◆ Activity ◆
Read through the data and report every line in which the word "graphics" occurs.

[Structured diff data]
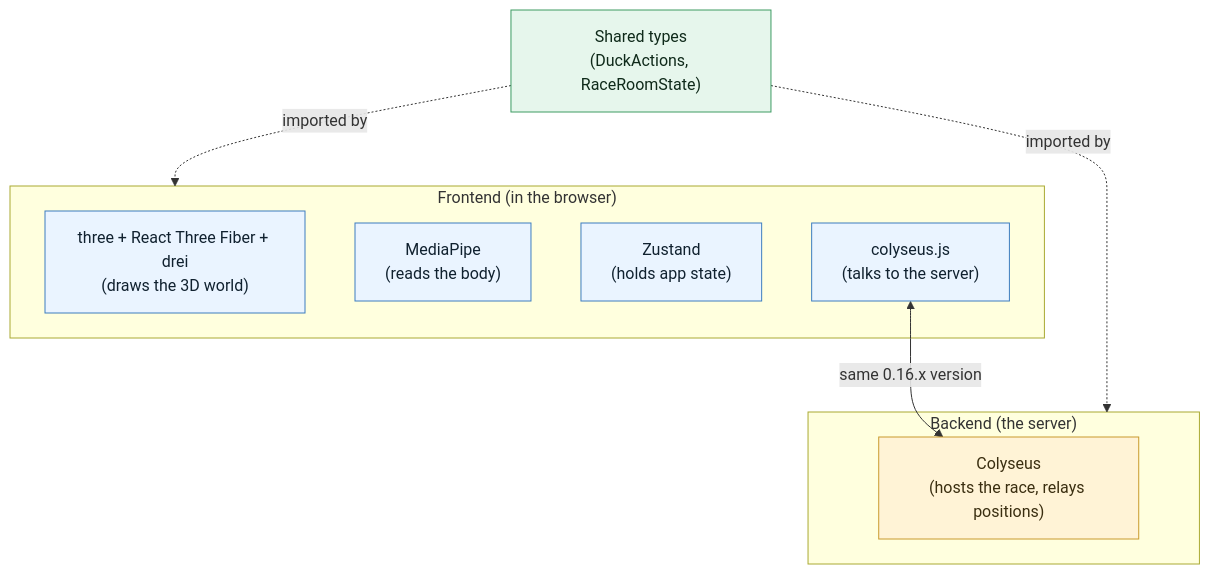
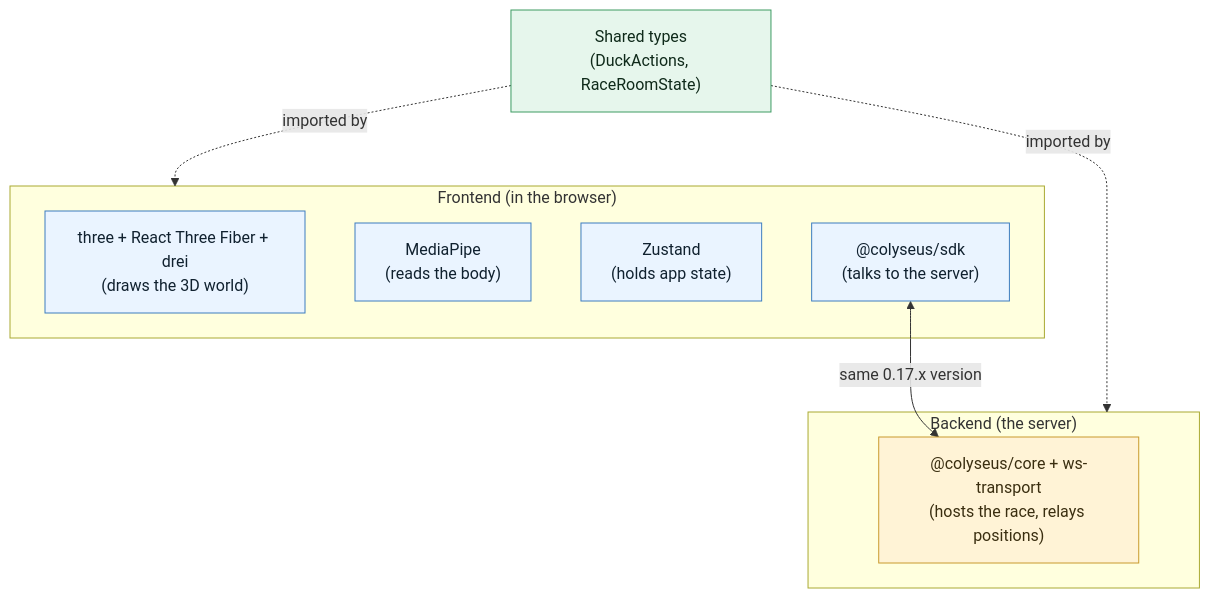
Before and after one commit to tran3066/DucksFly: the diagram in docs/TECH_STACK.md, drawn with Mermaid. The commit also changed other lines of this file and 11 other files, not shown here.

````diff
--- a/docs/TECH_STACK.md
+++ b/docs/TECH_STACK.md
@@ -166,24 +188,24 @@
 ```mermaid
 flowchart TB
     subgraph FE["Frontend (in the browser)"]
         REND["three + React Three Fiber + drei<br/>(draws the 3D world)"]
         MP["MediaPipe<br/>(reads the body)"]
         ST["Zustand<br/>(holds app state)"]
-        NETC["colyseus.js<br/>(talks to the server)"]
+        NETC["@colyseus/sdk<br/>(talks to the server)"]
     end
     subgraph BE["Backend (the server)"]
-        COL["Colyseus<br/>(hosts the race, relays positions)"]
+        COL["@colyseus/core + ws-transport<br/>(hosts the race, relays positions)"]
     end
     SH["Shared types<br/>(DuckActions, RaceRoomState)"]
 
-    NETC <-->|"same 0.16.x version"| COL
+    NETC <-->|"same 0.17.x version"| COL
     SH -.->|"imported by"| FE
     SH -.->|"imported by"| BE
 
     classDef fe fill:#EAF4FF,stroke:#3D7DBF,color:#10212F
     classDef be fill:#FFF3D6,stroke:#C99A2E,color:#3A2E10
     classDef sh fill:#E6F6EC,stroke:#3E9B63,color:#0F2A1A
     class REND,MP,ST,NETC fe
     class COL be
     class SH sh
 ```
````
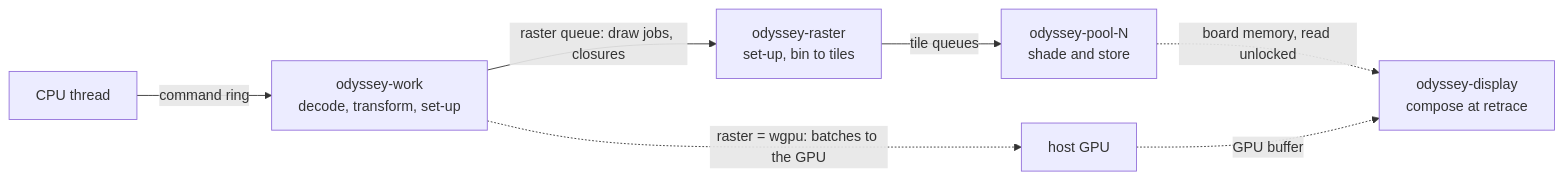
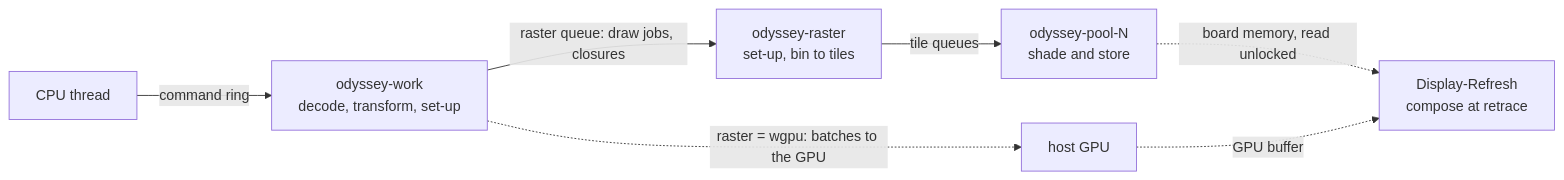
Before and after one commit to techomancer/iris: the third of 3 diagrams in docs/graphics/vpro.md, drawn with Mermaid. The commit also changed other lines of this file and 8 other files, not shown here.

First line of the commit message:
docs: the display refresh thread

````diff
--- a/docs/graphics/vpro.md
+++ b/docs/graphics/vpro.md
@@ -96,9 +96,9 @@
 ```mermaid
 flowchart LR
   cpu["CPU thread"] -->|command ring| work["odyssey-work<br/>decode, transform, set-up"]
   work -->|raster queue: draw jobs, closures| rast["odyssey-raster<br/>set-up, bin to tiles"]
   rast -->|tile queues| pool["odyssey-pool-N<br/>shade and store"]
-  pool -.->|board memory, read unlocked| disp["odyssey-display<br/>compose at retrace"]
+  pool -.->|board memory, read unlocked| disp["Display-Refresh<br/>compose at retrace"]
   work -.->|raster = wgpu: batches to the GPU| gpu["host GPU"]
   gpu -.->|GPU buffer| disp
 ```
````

◆ Problem solution ◆
Before and after one commit to techomancer/iris: the third of 3 diagrams in docs/graphics/vpro.md, drawn with Mermaid. The commit also changed other lines of this file and 8 other files, not shown here.
--- a/docs/graphics/vpro.md
+++ b/docs/graphics/vpro.md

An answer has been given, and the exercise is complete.